The subsitute-user command allows easy access to other user accounts

The sudo command allows you to run any command as another user and is commonly used to elevate permissions so that the command is run as an administrator (which in Linux terms is known as the root user).

However, to run as another user for a prolonged period of time then use the su command.

Technically, su stands for substitute user.

Switch to the Root User

The way you switch to the root user differs by distribution. For example, on Ubuntu-based distributions such as Linux Mint, Ubuntu, Kubuntu, Xubuntu, and Lubuntu, switch using the sudo command as follows:

sudo su

If you are using a distribution which allowed you to set a root password when you installed the distribution then you can simply use the following:

su

If you ran the command with sudo then you will be asked for the sudo password but if you ran the command just as su then you will need to enter the root password.

whoami command

To confirm that you have indeed switched to the root user type the following command:

whoami

The whoami command tells you which user you are currently running as.

Switch to Other Users and Adopt Their Environment

The su command switch to any other user's account. This ability is useful when you're testing user-account provisioning.

For example, assume you created a new user called ted using the useradd command.
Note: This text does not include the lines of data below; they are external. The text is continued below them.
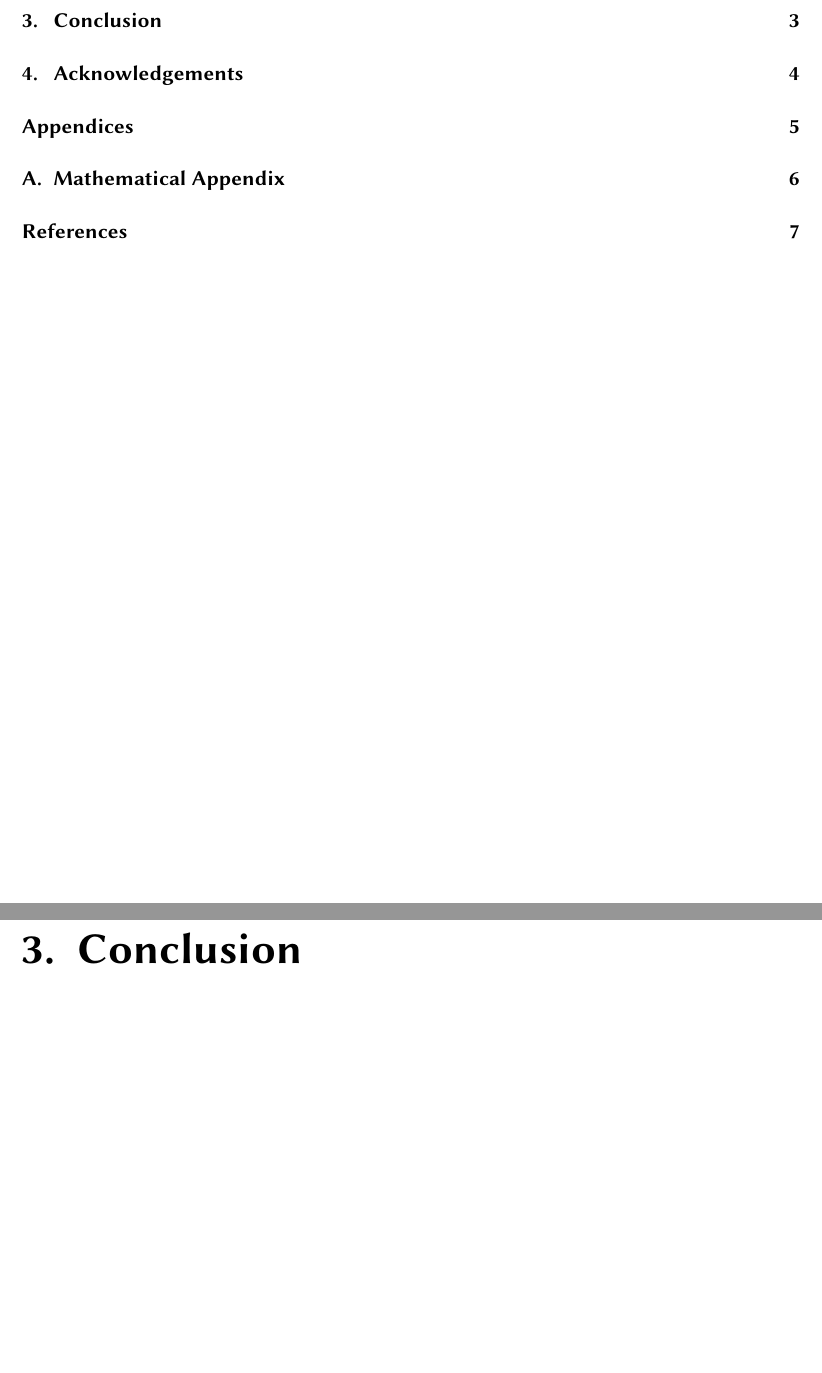
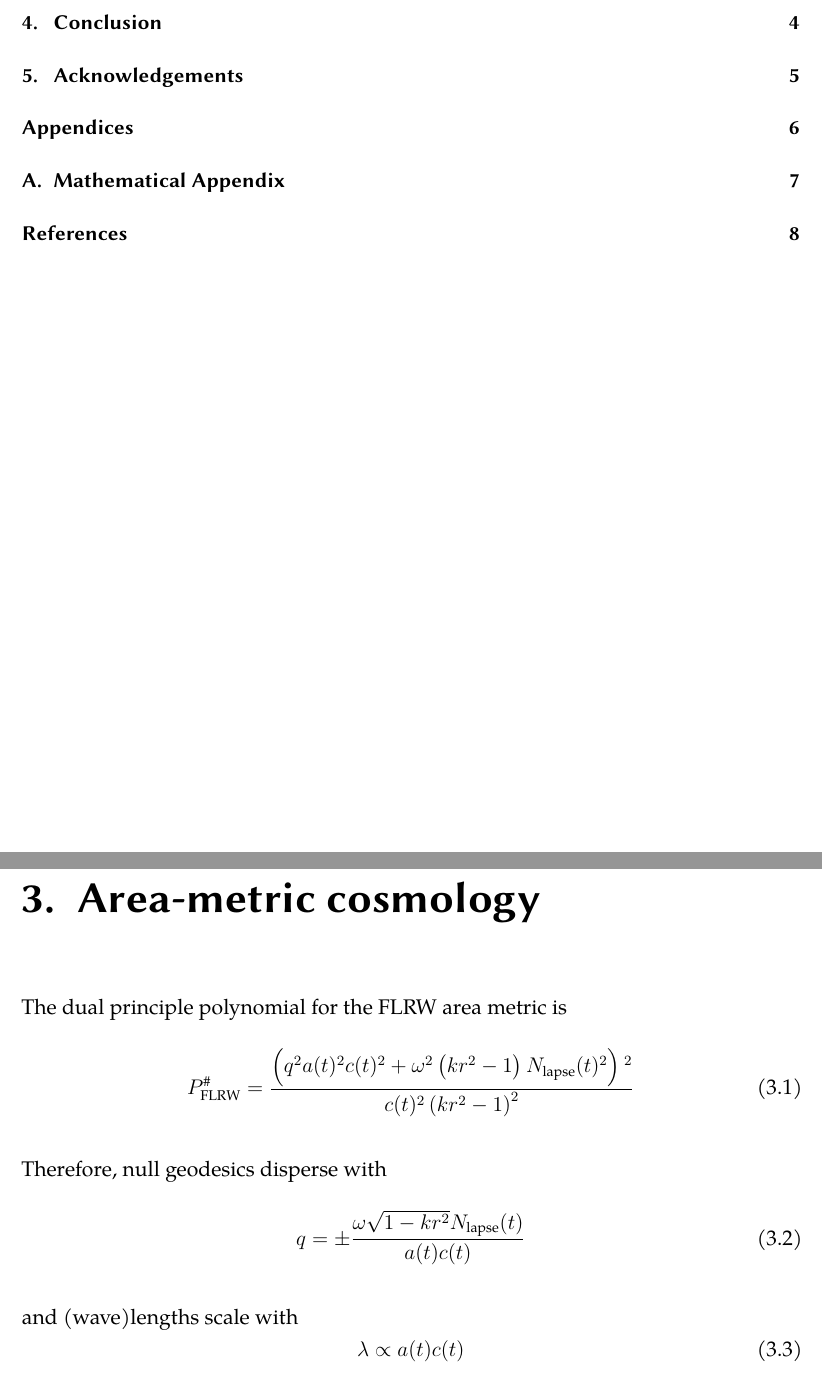
Before and after one commit to nilsvu/msc-thesis, a LaTeX thesis (msc-thesis.tex, which reads content/main.tex, include/macros.tex): two parts of pages 4 and 8 of 13 before the commit and two parts of pages 4 and 8 of 14 after it, joined at a grey line, cut so that both start at the same text, the shorter picture padded with empty space. Compiled offline with XeLaTeX; a missing font is replaced by an installed copy or a similar font.

Commit message:
added a few wavelength scaling results

```diff
--- a/content/main.tex
+++ b/content/main.tex
@@ -2,4 +2,21 @@
 
 \chapter{Gravitational closure}
 
+\chapter{Area-metric cosmology}
+
+The dual principle polynomial for the FLRW area metric is
+\begin{equation}
+\Pdual_\mathrm{FLRW}=\frac{\left(q^2 a(t)^2 c(t)^2+\omega ^2 \left(k r^2-1\right) N_{\text{lapse}}(t){}^2\right){}^2}{c(t)^2 \left(k r^2-1\right)^2}
+\end{equation}
+
+Therefore, null geodesics disperse with
+\begin{equation}
+q = \pm \frac{\omega  \sqrt{1-k r^2} N_{\text{lapse}}(t)}{a(t) c(t)}
+\end{equation}
+
+and (wave)lengths scale with
+\begin{equation}
+\lambda \propto a(t) c(t)
+\end{equation}
+
 \chapter{Conclusion}
--- a/include/macros.tex
+++ b/include/macros.tex
@@ -25,12 +25,18 @@
 	\end{figure}
 }
 
+
+
+% Math symbols
+\newcommand{\Pdual}{P^\#}
+
+
+
+
 % Abbreviations
 \newcommand{\LCDM}{$\cosmconst$CDM}
 \newcommand{\FLRW}{FLRW}
 \newcommand{\fR}[1]{\(f(\Rscal)\)~#1}
-
-% Math symbols
 \newcommand{\Rscal}{\mathcal{R}} % Ricci scalar
 \newcommand{\Rtens}{R} % Ricci tensor
 \newcommand{\Riemtens}{R} % Riemann tensor
--- a/msc-thesis.tex
+++ b/msc-thesis.tex
@@ -12,6 +12,8 @@
 %	bindingoffset=5mm,
 }
 \fancyhfoffset{0pt}
+
+\usepackage{todonotes}
 
 \title{Gravitational closure of maximally symmetric bi-refringent spacetime}
 \author{Nils Leif Fischer}
```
Switch to the ted account using the following command:

su ted

As it stands, the above command would log you in as ted but you wouldn't be placed in the home folder for test and any settings that ted has added to the .bashrc file will not be loaded.

You can, however, log in as ted and adopt the environment using the following command:

su - ted

This time when you log in as ted, you will be placed into the home directory for ted.

Execute a Command After Switching User Accounts

To switch to another user's account but have a command run as soon as you switch, use the -c switch as follows:

su -c screenfetch - ted

In the above command, the su switches user, the -c screenfetch runs the screenfetch utility and the - ted switches to the ted account.